I think every manager I have had in my 10 years at Microsoft has grumbled that I’m not great with planning – it’s a fair criticism and I try to work on it. When the subject comes up a quote from a book by William Gibson comes into my head. “I try to plan in your sense of the word, but that isn't my basic mode, really. I improvise. It's my greatest talent. I prefer situations to plans, you see.... Really, I've had to deal with givens.” the speaker is actually an artificial intelligence, but I think that is how a lot of IT people work: improvise, deal with the situation at hand, then deal with the next situation. It may be what we prefer – but be it training plans or plans for rolling out new software you’ve got to do it.
We do try to help on the software side, by being both transparent and predictable. The rule for core things (like desktop and server operating systems) is at least 10 years of support. (Embedded operating systems have a different support model which runs for longer). Mainstream support runs for 5 years from release OR until 2 years after the successor product releases whichever is later. Extended support runs for 5 years, or 2 years after the second successor product releases. After that those who can’t move forwards, but have deep pockets have the option on custom support.

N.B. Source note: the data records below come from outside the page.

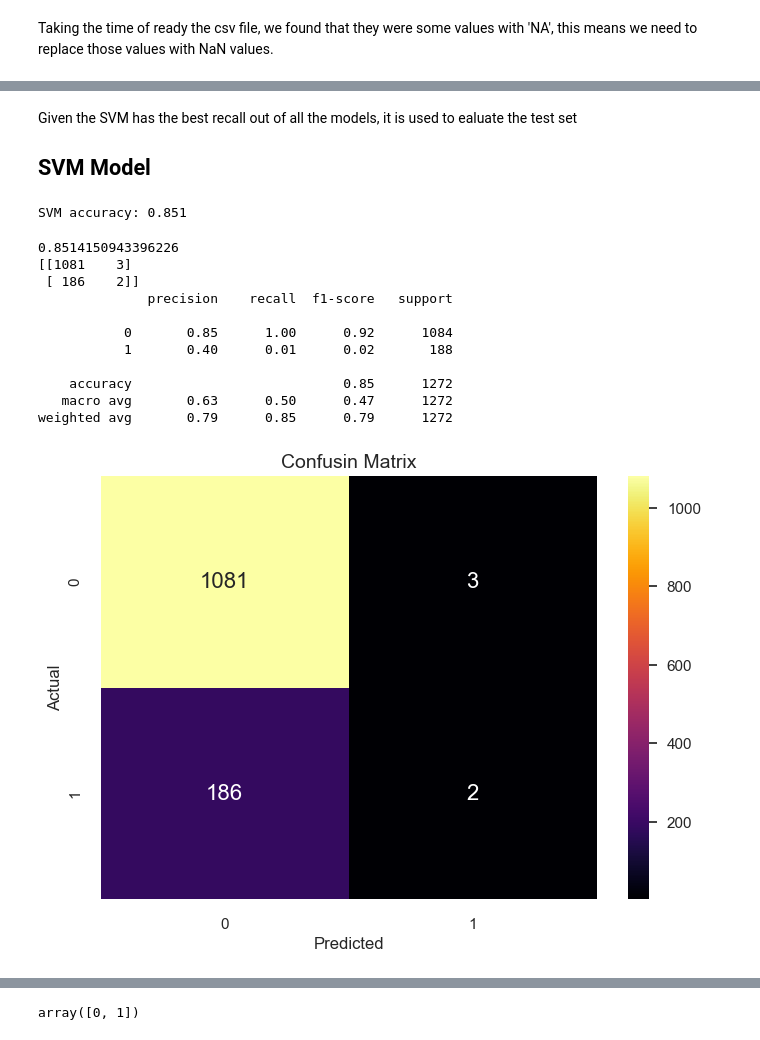
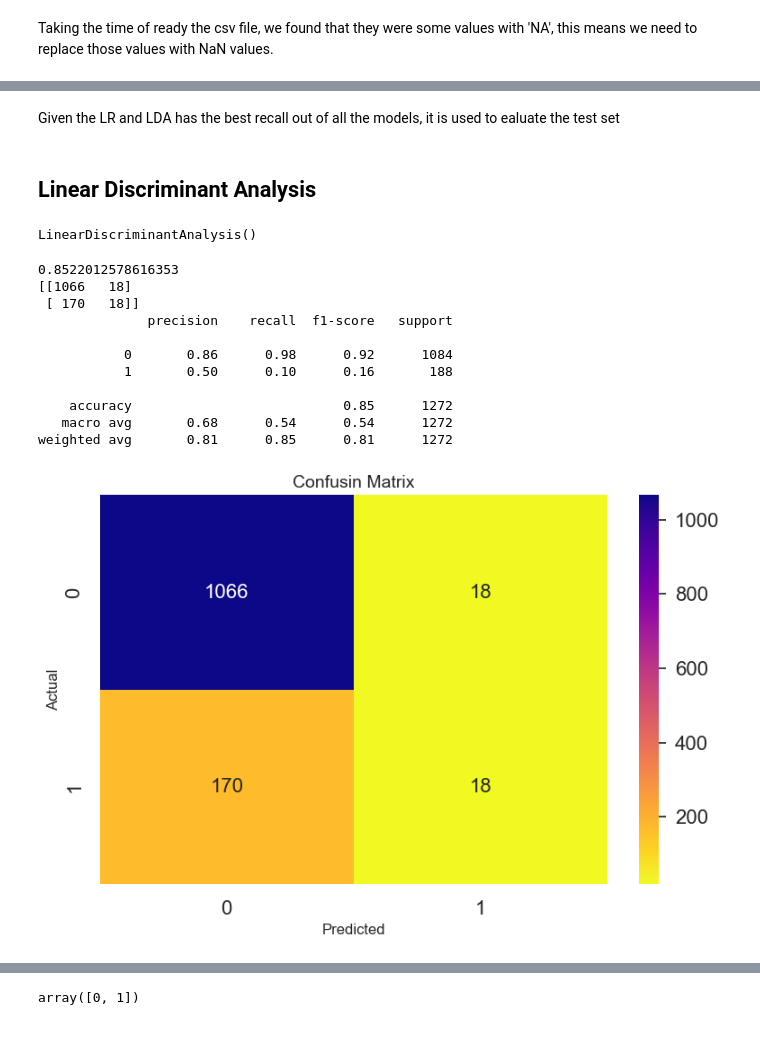
Before and after one commit to linikaalmeida2023/Phyton-ML-Heart-Disease-Risk-Assessment, a Jupyter notebook: StrategicThinking_CA2.ipynb, the cells around one changed output, grey strips where cells are left out. Drawn from its saved outputs; the diff is of its cells as text; code cells hidden in the pictures.

```diff
--- a/StrategicThinking_CA2.ipynb
+++ b/StrategicThinking_CA2.ipynb
@@ -770,0 +524,3 @@ We will use SelectKBest, which is a feature selection technique employed in mach
+# %%
+completeDataset = pd.concat([numericalColumns, categoricalColumns], axis=1)
+completeDataset.head(5)
@@ -883,47 +663,40 @@ plt.show()
 # %% [markdown]
-Given the SVM has the best recall out of all the models, it is used to ealuate the test set
-
-## SVM Model
+Given the LR and LDA has the best recall out of all the models, it is used to ealuate the test set
-# %%
-# Define the SVM  using rbf kernel, C=1, default value of gamma
-svm_model = SVC(C = 1, kernel='rbf')
-
-# Fit the model on the training data
-svm_model.fit(X_train, y_train)
-
-# Making predictions
-y_pred = svm_model.predict(X_validation)
-svm_acc = accuracy_score(y_validation, y_pred)
-print(f"SVM accuracy: {svm_acc:.3f}")
-# %% [output]
-SVM accuracy: 0.851
+# %% [markdown]
+## Linear Discriminant Analysis
+# %%
+# Build model
+model = LinearDiscriminantAnalysis()
+model.fit(X_train, y_train)
+# %% [output]
+LinearDiscriminantAnalysis()
 # %%
 # estimate accuracy on validation set
 #rescaledValidationX = scaler.transform(X_validation)
 rescaledValidationX = X_validation
-predictions = svm_model.predict(rescaledValidationX)
+predictions = model.predict(rescaledValidationX)
 print(accuracy_score(y_validation, predictions))
 print(confusion_matrix(y_validation, predictions))
 print(classification_report(y_validation, predictions))
 # %% [output]
-0.8514150943396226
-[[1081    3]
- [ 186    2]]
+0.8522012578616353
+[[1066   18]
+ [ 170   18]]
               precision    recall  f1-score   support
 
-           0       0.85      1.00      0.92      1084
-           1       0.40      0.01      0.02       188
+           0       0.86      0.98      0.92      1084
+           1       0.50      0.10      0.16       188
 
     accuracy                           0.85      1272
-   macro avg       0.63      0.50      0.47      1272
-weighted avg       0.79      0.85      0.79      1272
+   macro avg       0.68      0.54      0.54      1272
+weighted avg       0.81      0.85      0.81      1272
 # %%
 df_cm = pd.DataFrame(confusion_matrix(y_validation, predictions),
                      columns=np.unique(y_validation),
                      index = np.unique(y_validation))
 df_cm.index.name = 'Actual'
 df_cm.columns.name = 'Predicted'
-sns.heatmap(df_cm, cmap='inferno', annot=True,annot_kws={"size": 16}, fmt='g');
+sns.heatmap(df_cm, cmap='plasma_r', annot=True,annot_kws={"size": 16}, fmt='g');
 plt.title('Confusin Matrix', fontsize=14);
 # %% [output]
-[figure, old version]
+[figure, new version]
```
Also changed, not shown: parts of 177 cells of this notebook.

In order to be supported you have to be running a supported level of service pack, and I’ll cover that in a later post.
So let’s take a worked example.
* Windows 2000 professional’s General availability date was March 2000.
* The “n+1” release is Windows XP, which had a General availability date of December 2001.
* Two years after Windows XP would be December 2003 , less than the 5 year minimum so mainstream support for Windows 2000 runs to March 2005 when extended support begins. (In practice it got a mainstream June – products only go off the support list on particular days and they live on to the next one after the anniversary)
* The “n+2” release is Windows Vista with a General Availability date was Jan 2007.
* Two years Vista would be Jan 2009, again less than the 5 year minimum, so extended support support runs to June 2010. Again there is a few days extension.
So the cut off date for Windows 2000 professional is July 13th 2010. After that there will be custom support only for 2000 and if you are still running it you should understand that means we stop the routine distribution of security updates for it.
As it happens the cut off dates for Windows 2000 Server mainstream support was 2 years after the release of Server 2003 – putting it in May 2005 - so 2000 professional and server sync’d up. The 2 year point after Server 2008 and the 5 years of extended support take it to the same time, June 2010. So the cut off date for Windows 2000 Server is July 13th 2010.
I like to think that no-one reading this blog would still be running Windows 2000, but I know a good many are still running Windows XP. So let’s carve the dates on XPs tombstone:
5 years after XP’s GA date would be December 2006, but Vista had not shipped by then. So Mainstream support for XP ends two years after the GA date of Vista which takes us to Jan 2009 (In practice it was April 2009). Unless you have taken out a contract for extended support, you have only been getting security updates for XP since then.
5 Years after that is April 2014. Windows 7 had a GA date of October 2009, so 2 years on from there would be sooner. Extended support for XP ends on the later of the two dates, so April 2014.
For Vista, five years after GA will be later than 2 years after Windows 7, so Vista goes from mainstream to extended support in or shortly after January 2012. We’ve set the date, April 10th 2012. The end of extended support will depend on when the next version of Window ships, but it won’t be before April 11th 2017. Both dates for Windows 7 depend on future versions of Windows but won’t be sooner than January 13th 2015, and January 14th 2020. Put them in your diary now, with a reminder a long time in advance :-)
You can get all the dates from the Product lifecycle page
* Strange Angels by Laurie Anderson if you must know.